[Start of Attachment]
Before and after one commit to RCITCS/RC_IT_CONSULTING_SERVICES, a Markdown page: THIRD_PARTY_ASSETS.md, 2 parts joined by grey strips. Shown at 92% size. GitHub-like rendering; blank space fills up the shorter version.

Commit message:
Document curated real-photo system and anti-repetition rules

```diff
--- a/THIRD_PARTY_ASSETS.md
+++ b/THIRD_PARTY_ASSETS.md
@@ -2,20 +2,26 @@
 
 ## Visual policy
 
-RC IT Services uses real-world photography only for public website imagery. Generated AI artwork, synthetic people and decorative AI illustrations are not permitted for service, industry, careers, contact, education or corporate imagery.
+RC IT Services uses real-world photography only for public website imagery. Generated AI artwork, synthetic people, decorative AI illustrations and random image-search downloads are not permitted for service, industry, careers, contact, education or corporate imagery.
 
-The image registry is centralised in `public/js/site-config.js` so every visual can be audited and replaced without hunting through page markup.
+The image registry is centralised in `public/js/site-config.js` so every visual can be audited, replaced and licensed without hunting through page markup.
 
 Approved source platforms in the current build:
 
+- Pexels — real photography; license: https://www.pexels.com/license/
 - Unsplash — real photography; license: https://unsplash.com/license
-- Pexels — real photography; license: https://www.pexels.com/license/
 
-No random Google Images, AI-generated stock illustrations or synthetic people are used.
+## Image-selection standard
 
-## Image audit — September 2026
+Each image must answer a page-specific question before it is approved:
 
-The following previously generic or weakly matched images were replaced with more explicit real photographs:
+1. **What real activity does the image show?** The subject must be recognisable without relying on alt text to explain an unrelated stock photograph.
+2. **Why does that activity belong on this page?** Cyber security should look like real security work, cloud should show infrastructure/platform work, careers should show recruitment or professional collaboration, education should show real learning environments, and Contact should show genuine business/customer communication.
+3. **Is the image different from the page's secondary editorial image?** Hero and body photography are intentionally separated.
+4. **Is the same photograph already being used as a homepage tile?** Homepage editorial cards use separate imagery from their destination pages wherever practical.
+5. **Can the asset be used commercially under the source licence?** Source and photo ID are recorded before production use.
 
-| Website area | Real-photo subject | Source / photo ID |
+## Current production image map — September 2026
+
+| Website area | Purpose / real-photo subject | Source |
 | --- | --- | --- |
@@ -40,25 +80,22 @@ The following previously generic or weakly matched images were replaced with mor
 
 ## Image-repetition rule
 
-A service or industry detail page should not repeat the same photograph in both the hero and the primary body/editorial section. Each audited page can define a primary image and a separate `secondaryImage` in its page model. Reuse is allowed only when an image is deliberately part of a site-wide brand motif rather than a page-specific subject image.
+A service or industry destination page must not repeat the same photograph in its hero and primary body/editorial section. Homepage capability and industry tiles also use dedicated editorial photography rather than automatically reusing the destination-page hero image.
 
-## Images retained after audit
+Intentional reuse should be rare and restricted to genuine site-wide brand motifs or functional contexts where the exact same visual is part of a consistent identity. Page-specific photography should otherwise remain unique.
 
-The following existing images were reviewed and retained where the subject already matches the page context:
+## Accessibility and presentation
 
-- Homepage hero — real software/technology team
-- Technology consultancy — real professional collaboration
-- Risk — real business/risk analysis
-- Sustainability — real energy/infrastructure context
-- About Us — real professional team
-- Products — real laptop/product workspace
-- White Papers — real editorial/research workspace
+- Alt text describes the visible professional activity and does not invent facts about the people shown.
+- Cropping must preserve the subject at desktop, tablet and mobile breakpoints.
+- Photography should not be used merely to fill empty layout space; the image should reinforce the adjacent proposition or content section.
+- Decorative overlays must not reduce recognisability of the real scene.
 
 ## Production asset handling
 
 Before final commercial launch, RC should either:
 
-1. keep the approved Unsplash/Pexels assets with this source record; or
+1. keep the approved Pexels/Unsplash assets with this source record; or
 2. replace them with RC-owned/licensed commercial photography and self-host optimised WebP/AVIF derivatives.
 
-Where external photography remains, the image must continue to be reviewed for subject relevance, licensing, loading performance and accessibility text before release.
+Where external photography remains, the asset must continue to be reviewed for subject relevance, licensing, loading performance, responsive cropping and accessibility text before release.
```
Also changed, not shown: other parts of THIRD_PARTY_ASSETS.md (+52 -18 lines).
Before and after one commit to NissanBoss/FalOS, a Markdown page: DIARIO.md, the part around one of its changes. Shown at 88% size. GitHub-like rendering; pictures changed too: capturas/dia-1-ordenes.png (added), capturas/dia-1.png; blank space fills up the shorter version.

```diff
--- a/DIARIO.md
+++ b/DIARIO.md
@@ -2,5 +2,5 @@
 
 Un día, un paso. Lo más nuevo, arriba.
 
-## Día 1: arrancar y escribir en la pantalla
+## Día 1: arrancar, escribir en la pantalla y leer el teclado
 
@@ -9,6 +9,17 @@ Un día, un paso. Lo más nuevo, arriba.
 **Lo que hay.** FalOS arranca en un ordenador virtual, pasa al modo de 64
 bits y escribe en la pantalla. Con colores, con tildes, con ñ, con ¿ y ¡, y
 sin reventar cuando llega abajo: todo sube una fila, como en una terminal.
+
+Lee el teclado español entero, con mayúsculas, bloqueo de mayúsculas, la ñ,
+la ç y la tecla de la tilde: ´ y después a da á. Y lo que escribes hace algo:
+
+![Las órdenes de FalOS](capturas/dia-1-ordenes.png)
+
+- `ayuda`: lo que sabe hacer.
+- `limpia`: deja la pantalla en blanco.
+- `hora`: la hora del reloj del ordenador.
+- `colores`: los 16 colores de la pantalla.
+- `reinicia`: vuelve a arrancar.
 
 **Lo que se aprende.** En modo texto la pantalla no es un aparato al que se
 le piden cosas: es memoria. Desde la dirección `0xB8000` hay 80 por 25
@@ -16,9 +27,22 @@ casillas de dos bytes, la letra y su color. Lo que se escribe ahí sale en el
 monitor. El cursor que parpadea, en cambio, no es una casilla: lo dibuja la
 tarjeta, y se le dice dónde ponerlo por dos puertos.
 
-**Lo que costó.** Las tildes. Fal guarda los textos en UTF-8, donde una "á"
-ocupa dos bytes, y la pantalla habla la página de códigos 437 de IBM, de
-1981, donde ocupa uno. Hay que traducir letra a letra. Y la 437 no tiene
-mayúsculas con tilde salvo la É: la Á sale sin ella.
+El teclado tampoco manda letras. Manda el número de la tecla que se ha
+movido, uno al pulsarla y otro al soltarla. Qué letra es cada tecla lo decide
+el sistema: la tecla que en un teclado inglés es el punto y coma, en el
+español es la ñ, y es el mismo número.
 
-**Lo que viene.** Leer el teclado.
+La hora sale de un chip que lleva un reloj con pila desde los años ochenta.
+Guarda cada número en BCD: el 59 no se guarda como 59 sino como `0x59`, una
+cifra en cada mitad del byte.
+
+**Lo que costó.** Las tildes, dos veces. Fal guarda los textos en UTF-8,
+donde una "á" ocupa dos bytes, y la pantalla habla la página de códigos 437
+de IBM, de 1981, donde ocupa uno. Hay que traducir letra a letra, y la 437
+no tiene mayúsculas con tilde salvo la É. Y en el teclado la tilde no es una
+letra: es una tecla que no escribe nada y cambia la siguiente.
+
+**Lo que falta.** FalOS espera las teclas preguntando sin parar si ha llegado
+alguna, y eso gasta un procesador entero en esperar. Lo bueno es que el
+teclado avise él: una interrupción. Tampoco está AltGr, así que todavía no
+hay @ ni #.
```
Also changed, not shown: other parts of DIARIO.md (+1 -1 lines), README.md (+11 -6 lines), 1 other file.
[End of Attachment]
» **Task to carry out**
The listing is to be retyped in full, exactly as shown.

» **Output**
Before and after one commit to RCITCS/RC_IT_CONSULTING_SERVICES, a Markdown page: THIRD_PARTY_ASSETS.md, 2 parts joined by grey strips. Shown at 92% size. GitHub-like rendering; blank space fills up the shorter version.

Commit message:
Document curated real-photo system and anti-repetition rules

```diff
--- a/THIRD_PARTY_ASSETS.md
+++ b/THIRD_PARTY_ASSETS.md
@@ -2,20 +2,26 @@
 
 ## Visual policy
 
-RC IT Services uses real-world photography only for public website imagery. Generated AI artwork, synthetic people and decorative AI illustrations are not permitted for service, industry, careers, contact, education or corporate imagery.
+RC IT Services uses real-world photography only for public website imagery. Generated AI artwork, synthetic people, decorative AI illustrations and random image-search downloads are not permitted for service, industry, careers, contact, education or corporate imagery.
 
-The image registry is centralised in `public/js/site-config.js` so every visual can be audited and replaced without hunting through page markup.
+The image registry is centralised in `public/js/site-config.js` so every visual can be audited, replaced and licensed without hunting through page markup.
 
 Approved source platforms in the current build:
 
+- Pexels — real photography; license: https://www.pexels.com/license/
 - Unsplash — real photography; license: https://unsplash.com/license
-- Pexels — real photography; license: https://www.pexels.com/license/
 
-No random Google Images, AI-generated stock illustrations or synthetic people are used.
+## Image-selection standard
 
-## Image audit — September 2026
+Each image must answer a page-specific question before it is approved:
 
-The following previously generic or weakly matched images were replaced with more explicit real photographs:
+1. **What real activity does the image show?** The subject must be recognisable without relying on alt text to explain an unrelated stock photograph.
+2. **Why does that activity belong on this page?** Cyber security should look like real security work, cloud should show infrastructure/platform work, careers should show recruitment or professional collaboration, education should show real learning environments, and Contact should show genuine business/customer communication.
+3. **Is the image different from the page's secondary editorial image?** Hero and body photography are intentionally separated.
+4. **Is the same photograph already being used as a homepage tile?** Homepage editorial cards use separate imagery from their destination pages wherever practical.
+5. **Can the asset be used commercially under the source licence?** Source and photo ID are recorded before production use.
 
-| Website area | Real-photo subject | Source / photo ID |
+## Current production image map — September 2026
+
+| Website area | Purpose / real-photo subject | Source |
 | --- | --- | --- |
@@ -40,25 +80,22 @@ The following previously generic or weakly matched images were replaced with mor
 
 ## Image-repetition rule
 
-A service or industry detail page should not repeat the same photograph in both the hero and the primary body/editorial section. Each audited page can define a primary image and a separate `secondaryImage` in its page model. Reuse is allowed only when an image is deliberately part of a site-wide brand motif rather than a page-specific subject image.
+A service or industry destination page must not repeat the same photograph in its hero and primary body/editorial section. Homepage capability and industry tiles also use dedicated editorial photography rather than automatically reusing the destination-page hero image.
 
-## Images retained after audit
+Intentional reuse should be rare and restricted to genuine site-wide brand motifs or functional contexts where the exact same visual is part of a consistent identity. Page-specific photography should otherwise remain unique.
 
-The following existing images were reviewed and retained where the subject already matches the page context:
+## Accessibility and presentation
 
-- Homepage hero — real software/technology team
-- Technology consultancy — real professional collaboration
-- Risk — real business/risk analysis
-- Sustainability — real energy/infrastructure context
-- About Us — real professional team
-- Products — real laptop/product workspace
-- White Papers — real editorial/research workspace
+- Alt text describes the visible professional activity and does not invent facts about the people shown.
+- Cropping must preserve the subject at desktop, tablet and mobile breakpoints.
+- Photography should not be used merely to fill empty layout space; the image should reinforce the adjacent proposition or content section.
+- Decorative overlays must not reduce recognisability of the real scene.
 
 ## Production asset handling
 
 Before final commercial launch, RC should either:
 
-1. keep the approved Unsplash/Pexels assets with this source record; or
+1. keep the approved Pexels/Unsplash assets with this source record; or
 2. replace them with RC-owned/licensed commercial photography and self-host optimised WebP/AVIF derivatives.
 
-Where external photography remains, the image must continue to be reviewed for subject relevance, licensing, loading performance and accessibility text before release.
+Where external photography remains, the asset must continue to be reviewed for subject relevance, licensing, loading performance, responsive cropping and accessibility text before release.
```
Also changed, not shown: other parts of THIRD_PARTY_ASSETS.md (+52 -18 lines).
Before and after one commit to NissanBoss/FalOS, a Markdown page: DIARIO.md, the part around one of its changes. Shown at 88% size. GitHub-like rendering; pictures changed too: capturas/dia-1-ordenes.png (added), capturas/dia-1.png; blank space fills up the shorter version.

```diff
--- a/DIARIO.md
+++ b/DIARIO.md
@@ -2,5 +2,5 @@
 
 Un día, un paso. Lo más nuevo, arriba.
 
-## Día 1: arrancar y escribir en la pantalla
+## Día 1: arrancar, escribir en la pantalla y leer el teclado
 
@@ -9,6 +9,17 @@ Un día, un paso. Lo más nuevo, arriba.
 **Lo que hay.** FalOS arranca en un ordenador virtual, pasa al modo de 64
 bits y escribe en la pantalla. Con colores, con tildes, con ñ, con ¿ y ¡, y
 sin reventar cuando llega abajo: todo sube una fila, como en una terminal.
+
+Lee el teclado español entero, con mayúsculas, bloqueo de mayúsculas, la ñ,
+la ç y la tecla de la tilde: ´ y después a da á. Y lo que escribes hace algo:
+
+![Las órdenes de FalOS](capturas/dia-1-ordenes.png)
+
+- `ayuda`: lo que sabe hacer.
+- `limpia`: deja la pantalla en blanco.
+- `hora`: la hora del reloj del ordenador.
+- `colores`: los 16 colores de la pantalla.
+- `reinicia`: vuelve a arrancar.
 
 **Lo que se aprende.** En modo texto la pantalla no es un aparato al que se
 le piden cosas: es memoria. Desde la dirección `0xB8000` hay 80 por 25
@@ -16,9 +27,22 @@ casillas de dos bytes, la letra y su color. Lo que se escribe ahí sale en el
 monitor. El cursor que parpadea, en cambio, no es una casilla: lo dibuja la
 tarjeta, y se le dice dónde ponerlo por dos puertos.
 
-**Lo que costó.** Las tildes. Fal guarda los textos en UTF-8, donde una "á"
-ocupa dos bytes, y la pantalla habla la página de códigos 437 de IBM, de
-1981, donde ocupa uno. Hay que traducir letra a letra. Y la 437 no tiene
-mayúsculas con tilde salvo la É: la Á sale sin ella.
+El teclado tampoco manda letras. Manda el número de la tecla que se ha
+movido, uno al pulsarla y otro al soltarla. Qué letra es cada tecla lo decide
+el sistema: la tecla que en un teclado inglés es el punto y coma, en el
+español es la ñ, y es el mismo número.
 
-**Lo que viene.** Leer el teclado.
+La hora sale de un chip que lleva un reloj con pila desde los años ochenta.
+Guarda cada número en BCD: el 59 no se guarda como 59 sino como `0x59`, una
+cifra en cada mitad del byte.
+
+**Lo que costó.** Las tildes, dos veces. Fal guarda los textos en UTF-8,
+donde una "á" ocupa dos bytes, y la pantalla habla la página de códigos 437
+de IBM, de 1981, donde ocupa uno. Hay que traducir letra a letra, y la 437
+no tiene mayúsculas con tilde salvo la É. Y en el teclado la tilde no es una
+letra: es una tecla que no escribe nada y cambia la siguiente.
+
+**Lo que falta.** FalOS espera las teclas preguntando sin parar si ha llegado
+alguna, y eso gasta un procesador entero en esperar. Lo bueno es que el
+teclado avise él: una interrupción. Tampoco está AltGr, así que todavía no
+hay @ ni #.
```
Also changed, not shown: other parts of DIARIO.md (+1 -1 lines), README.md (+11 -6 lines), 1 other file.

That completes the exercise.